Why Choose Finland for Your Biomedical Research?

Finland Offers a Unique Position as a Research Location Due to These Exceptional Qualities

Unique genetic heritage

Finns share a unique genetic heritage due to geographic isolation which allows faster and more effective analysis of genomic data compared to populations of more heterogeneous origins.

Well-functioning healthcare system

The entire population is covered with longitudinal electronic health records and a personal identification code that is used in all healthcare and social services. The unique identification codes enable linking of the biobank samples to deep phenotypic data, such as medical records, as well as genomic data and the national registries.
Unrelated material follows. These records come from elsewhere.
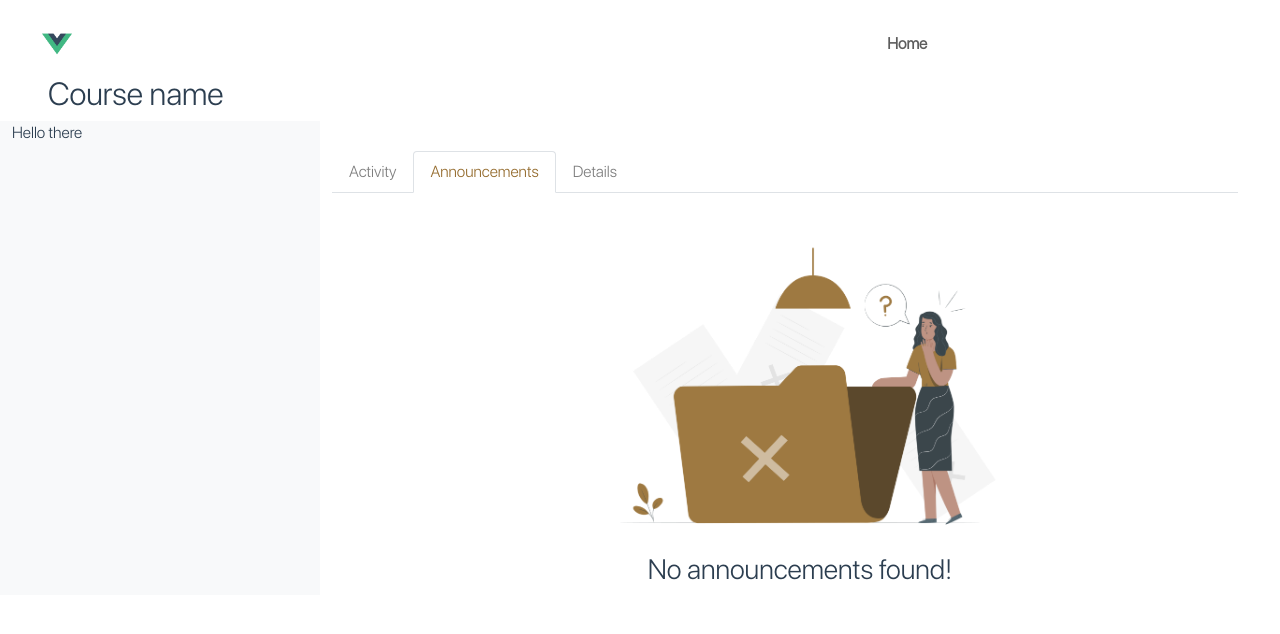
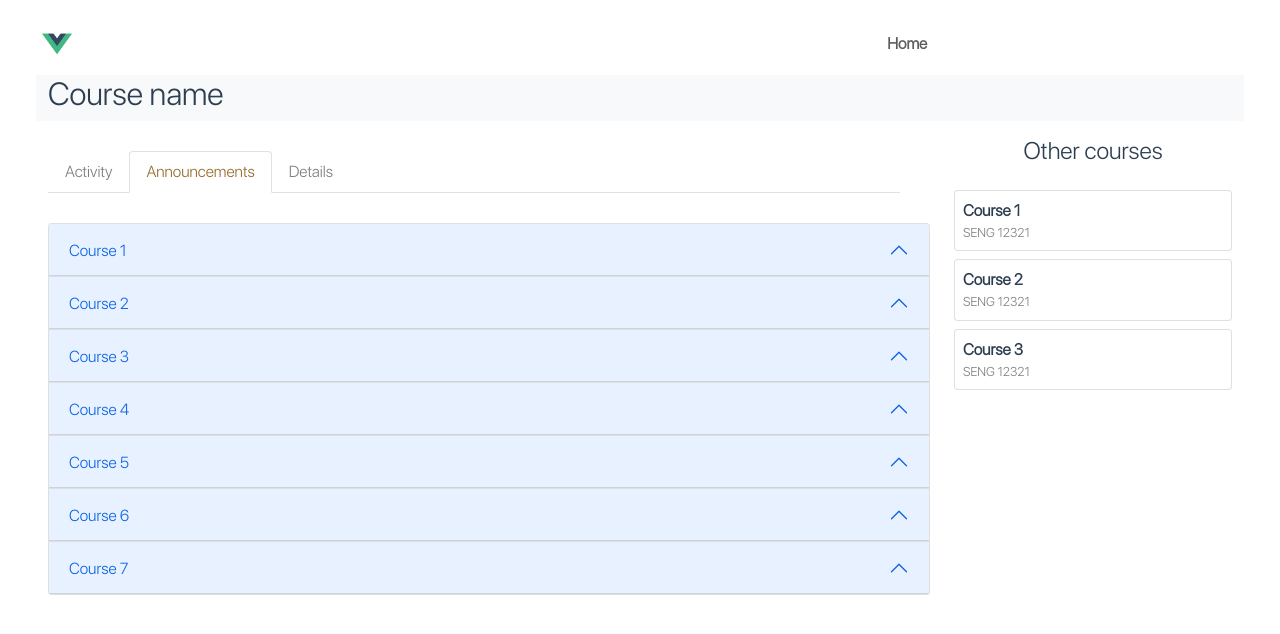
Before and after one commit to HasiniSama/lms_web, a Vue app: page /course/1 in a window 1280 px wide. Both pictures are taken after a click on the tab "Announcements". Shown: the top 634 px of the page. Built offline with nearby package versions, Linux system fonts and the light colour scheme.

Commit message:
details view for enrolled students

```diff
--- a/src/views/CourseDetailsView.vue
+++ b/src/views/CourseDetailsView.vue
@@ -29,9 +29,14 @@ export default {
             id: this.$route.params.id
         }
     },
-    created(){
-        // this.id = this.$route.params.id
-    }
+    created() {
+    this.$watch(
+      () => this.$route.params,
+      (toParams, previousParams) => {
+          this.id = toParams.id
+      }
+    )
+  },
 }
 </script>
 
--- a/src/views/course/CourseDetailsViewForEnrolledStudents.vue
+++ b/src/views/course/CourseDetailsViewForEnrolledStudents.vue
@@ -1,10 +1,9 @@
 <template>
-    <div class="container-fluid">
+    <div class="container-fluid px-auto px-md-5">
         <div class="row">
-            <div class="col-12 px-auto px-md-5">
+            <div class="col-12 bg-light">
                 <h2>Course name</h2>
             </div>
-            <div class="col-md-3 bg-light">Hello there</div>
             <div class="col-md-9">
                 <nav class="ps-auto ps-md-0">
                     <div class="nav nav-tabs" id="nav-tab" role="tablist">
@@ -18,7 +17,16 @@
                         <EmptyState title="No avtivity found!" />
                     </div>
                     <div class="tab-pane fade" id="nav-profile" role="tabpanel" aria-labelledby="nav-profile-tab">
-                        <EmptyState title="No announcements found!" />
+                        <EmptyState title="No announcements found!" v-if="isAnnouncementsEmplty" />
+                        <div class="announcements" v-else>
+                            <Accordion
+                                v-for="a in announcements"
+                                :key="a.id"
+                                :id="a.id"
+                                :title="a.title"
+                                :description="a.description"
+                            />
+                        </div>
                     </div>
                     <div class="tab-pane fade" id="nav-contact" role="tabpanel" aria-labelledby="nav-contact-tab">
                         <section>
@@ -27,11 +35,22 @@
                             <h5 class="text-gray">Course name: {{name}}</h5>
                             <h5 class="text-gray">Course code: {{code}}</h5>
                             <h5 class="text-gray">Lecturer: {{lecturer.name}}</h5>
-                            <p class="text-gray">{{description}}</p>
+                            <p class="text-gray mt-3">{{description}}</p>
                         </section>
                     </div>
                 </div>
-
+            </div>
+            <div class="col-md-3">
+                <h4 class="text-center mt-3">Other courses</h4>
+                <div class="enrolled-courses mt-4">
+                    <CourseListItem
+                        v-for="course in enrolledCourses"
+                        :key="course.id"
+                        :id="course.id"
+                        :name="course.name"
+                        :code="course.code"
+                    />
+                </div>
             </div>
         </div>
     </div>
@@ -39,11 +58,15 @@
 
 <script>
 import EmptyState from '@/components/EmptyState.vue'
+import CourseListItem from '@/components/CourseListItem.vue'
+import Accordion from '@/components/Accordion.vue'
 
 export default {
     name: 'CourseDetailsForEnrolledstudents',
     components: {
-        EmptyState
+        EmptyState,
+        CourseListItem,
+        Accordion
     },
     props: {
         id: String
@@ -55,7 +78,26 @@ export default {
             description: "Lorem ipsum dolor sit amet consectetur adipisicing elit. Doloremque neque fugit deleniti rem dignissimos architecto rerum velit nam accusamus error beatae iure, nemo sapiente exercitationem qui tenetur facilis, aspernatur quod.",
             lecturer: {
                 name: "John Doe"
-            }
+            },
+            enrolledCourses: [
+                {id: 1, name: "Course 1", code: "SENG 12321"},
+                {id: 2, name: "Course 2", code: "SENG 12321"},
+                {id: 3, name: "Course 3", code: "SENG 12321"},
+            ],
+            announcements: [
+                {id: 1, title: "Course 1", description: "SENG 12321"},
+                {id: 2, title: "Course 2", description: "SENG 12321"},
+                {id: 3, title: "Course 3", description: "SENG 12321"},
+                {id: 4, title: "Course 4", description: "SENG 12321"},
+                {id: 5, title: "Course 5", description: "SENG 12321"},
+                {id: 6, title: "Course 6", description: "SENG 12321"},
+                {id: 7, title: "Course 7", description: "SENG 12321"},
+            ]
+        }
+    },
+    computed: {
+        isAnnouncementsEmplty(){
+            return this.announcements.length == 0
         }
     }
 }
```
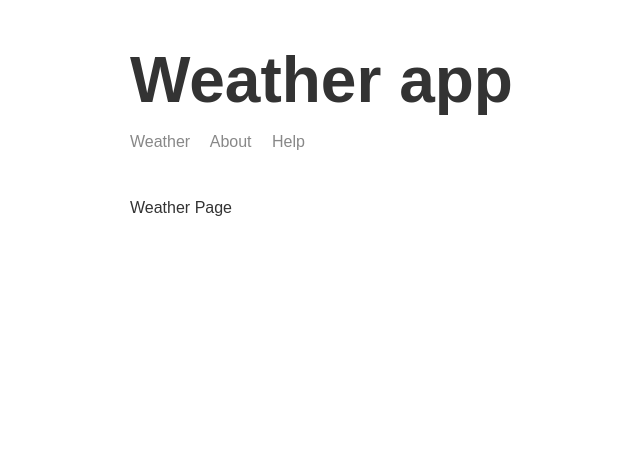
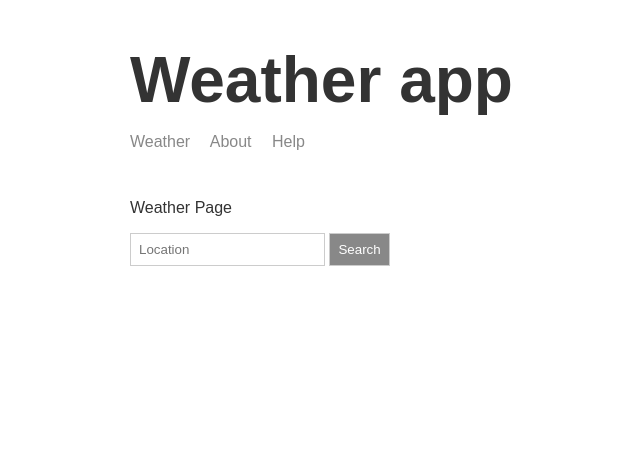
Before and after one commit to gitbit-hash/node-course, a Node server app: page / in a window 1280 px wide. Shown: the top 465 px of the page, without its empty margins (185-825 px from the left). Run offline with Node 20, Linux system fonts and the light colour scheme; data that the repository does not hold is empty.

Commit message:
adding the ability to get the user input search term and fetch the weather information then show it to the user, styling the input and the button

```diff
--- a/web-server/puplic/css/styles.css
+++ b/web-server/puplic/css/styles.css
@@ -39,3 +39,16 @@ header a {
 .main-content {
 	flex-grow: 1;
 }
+
+input {
+	border: 1px solid #ccc;
+	padding: 8px;
+}
+
+button {
+	cursor: pointer;
+	border: 1px solid #ccc;
+	background-color: #888;
+	color: white;
+	padding: 8px;
+}
--- a/web-server/puplic/js/app.js
+++ b/web-server/puplic/js/app.js
@@ -1,10 +1,24 @@
-fetch('http://localhost:3000/weather?address=cairo')
+const form = document.querySelector('form');
+const input = document.querySelector('input');
+const messageOne = document.querySelector('#message-1');
+const messageTwo = document.querySelector('#message-2');
+
+form.addEventListener('submit', (e) => {
+	e.preventDefault();
+
+	const location = input.value;
+
+	messageOne.textContent = 'Loading...';
+	messageTwo.textContent = '';
+
+	fetch(`http://localhost:3000/weather?address=${location}`)
 		.then((res) => res.json())
 		.then((data) => {
 			if (data.error) {
-			console.log(data.error);
+				messageOne.textContent = data.error;
 			} else {
-			console.log(data.location);
-			console.log(data.forecast);
+				messageOne.textContent = data.location;
+				messageTwo.textContent = data.forecast;
 			}
 		});
+});
--- a/web-server/templates/views/index.hbs
+++ b/web-server/templates/views/index.hbs
@@ -2,12 +2,20 @@
 	<head>
 		<title>Weather</title>
 		<link rel='stylesheet' href='./css/styles.css' />
-		<script src='/js/app.js'></script>
+		<script src='/js/app.js' defer></script>
 	</head>
 	<body>
 		<div class="main-content">
 		{{>header}}
 		<p>Weather Page</p>
+
+		<form>
+			<input type="text" placeholder="Location">
+			<button>Search</button>
+		</form>
+
+		<p id="message-1"></p>
+		<p id="message-2"></p>
 		</div>
 		{{>footer}}
 	</body>
```
Lines whose indentation alone changed are shown as unchanged.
This increases the value and impact of research.

World-class genomic data

Finnish biobanks have joined together in a large nationwide FinnGen research project which will generate a vast amount of genome data from up to 500,000 (every 10th Finn) biobank samples by 2023. All sample-related genome data generated in the project will return to the originating biobank where it can be combined with deep phenotypic data and be further utilized in subsequent biobank projects.

Up-to-date legislation

Research-advancing Biobank Act has been in force since 2013. The Biobank Act secures the rights of the donor and authorizes the collection of samples and biodata with the donor’s consent to be saved in biobanks and used for future research purposes. Act on the Secondary Use of Health and Social Data has been in force since May 2019. The Act facilitates the effective and safe processing and access to the personal social and health data. A proposal for the Genome Act is in preparation.

Possibility for recontacting sample donors

Sample donors, who have given prior consent for being contacted, can be invited for further studies. This provides an opportunity e.g. for survey studies and targeted patient recruitment for clinical trials and other biomedical research programs based on genotype and/or phenotype.

A national commitment

Significant public funds have been invested in health research and Finland frequently sits at the top of international life sciences. The Finnish government has published the Health Sector Growth Strategy for Research and Innovation, which is being implemented jointly by three ministries. The biobank ecosystem is at the core of the Strategy together with cancer research, genetic data and drug development.

Research-engaged people

Finns trust researchers and the Finnish healthcare system. Therefore, they are willing to offer their voluntary participation in public screening programs and to donate their samples to biobanks.